(Dataset content begins)

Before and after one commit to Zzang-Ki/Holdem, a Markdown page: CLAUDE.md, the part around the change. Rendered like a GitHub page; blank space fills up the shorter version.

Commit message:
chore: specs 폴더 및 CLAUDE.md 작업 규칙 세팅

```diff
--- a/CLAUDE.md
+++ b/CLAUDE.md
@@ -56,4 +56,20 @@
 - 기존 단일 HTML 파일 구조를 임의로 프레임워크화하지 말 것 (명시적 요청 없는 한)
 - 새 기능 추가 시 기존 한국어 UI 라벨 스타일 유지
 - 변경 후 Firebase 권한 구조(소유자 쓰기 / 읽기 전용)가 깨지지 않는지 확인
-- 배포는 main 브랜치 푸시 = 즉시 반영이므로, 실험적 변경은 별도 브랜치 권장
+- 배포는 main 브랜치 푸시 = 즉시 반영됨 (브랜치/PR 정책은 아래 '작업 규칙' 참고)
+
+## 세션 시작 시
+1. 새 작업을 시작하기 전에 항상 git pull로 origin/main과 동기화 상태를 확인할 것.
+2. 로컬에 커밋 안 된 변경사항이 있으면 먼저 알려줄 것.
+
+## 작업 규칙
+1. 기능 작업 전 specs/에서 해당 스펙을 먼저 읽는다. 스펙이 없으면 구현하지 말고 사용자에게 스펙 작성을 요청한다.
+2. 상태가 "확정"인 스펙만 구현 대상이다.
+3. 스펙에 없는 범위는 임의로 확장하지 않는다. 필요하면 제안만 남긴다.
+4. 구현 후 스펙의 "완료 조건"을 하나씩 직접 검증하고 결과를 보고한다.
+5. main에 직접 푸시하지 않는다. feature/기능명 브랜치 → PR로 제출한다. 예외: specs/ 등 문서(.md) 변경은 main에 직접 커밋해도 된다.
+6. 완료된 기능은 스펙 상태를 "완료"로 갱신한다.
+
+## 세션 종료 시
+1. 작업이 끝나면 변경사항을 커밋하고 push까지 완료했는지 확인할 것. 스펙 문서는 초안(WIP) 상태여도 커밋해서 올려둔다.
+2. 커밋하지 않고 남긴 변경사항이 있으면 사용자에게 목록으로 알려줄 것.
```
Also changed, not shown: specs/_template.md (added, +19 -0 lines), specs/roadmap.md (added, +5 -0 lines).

(Dataset content ends)

--- Problem description ---
Copy out each record word for word.

--- Response ---
Before and after one commit to Zzang-Ki/Holdem, a Markdown page: CLAUDE.md, the part around the change. Rendered like a GitHub page; blank space fills up the shorter version.

Commit message:
chore: specs 폴더 및 CLAUDE.md 작업 규칙 세팅

```diff
--- a/CLAUDE.md
+++ b/CLAUDE.md
@@ -56,4 +56,20 @@
 - 기존 단일 HTML 파일 구조를 임의로 프레임워크화하지 말 것 (명시적 요청 없는 한)
 - 새 기능 추가 시 기존 한국어 UI 라벨 스타일 유지
 - 변경 후 Firebase 권한 구조(소유자 쓰기 / 읽기 전용)가 깨지지 않는지 확인
-- 배포는 main 브랜치 푸시 = 즉시 반영이므로, 실험적 변경은 별도 브랜치 권장
+- 배포는 main 브랜치 푸시 = 즉시 반영됨 (브랜치/PR 정책은 아래 '작업 규칙' 참고)
+
+## 세션 시작 시
+1. 새 작업을 시작하기 전에 항상 git pull로 origin/main과 동기화 상태를 확인할 것.
+2. 로컬에 커밋 안 된 변경사항이 있으면 먼저 알려줄 것.
+
+## 작업 규칙
+1. 기능 작업 전 specs/에서 해당 스펙을 먼저 읽는다. 스펙이 없으면 구현하지 말고 사용자에게 스펙 작성을 요청한다.
+2. 상태가 "확정"인 스펙만 구현 대상이다.
+3. 스펙에 없는 범위는 임의로 확장하지 않는다. 필요하면 제안만 남긴다.
+4. 구현 후 스펙의 "완료 조건"을 하나씩 직접 검증하고 결과를 보고한다.
+5. main에 직접 푸시하지 않는다. feature/기능명 브랜치 → PR로 제출한다. 예외: specs/ 등 문서(.md) 변경은 main에 직접 커밋해도 된다.
+6. 완료된 기능은 스펙 상태를 "완료"로 갱신한다.
+
+## 세션 종료 시
+1. 작업이 끝나면 변경사항을 커밋하고 push까지 완료했는지 확인할 것. 스펙 문서는 초안(WIP) 상태여도 커밋해서 올려둔다.
+2. 커밋하지 않고 남긴 변경사항이 있으면 사용자에게 목록으로 알려줄 것.
```
Also changed, not shown: specs/_template.md (added, +19 -0 lines), specs/roadmap.md (added, +5 -0 lines).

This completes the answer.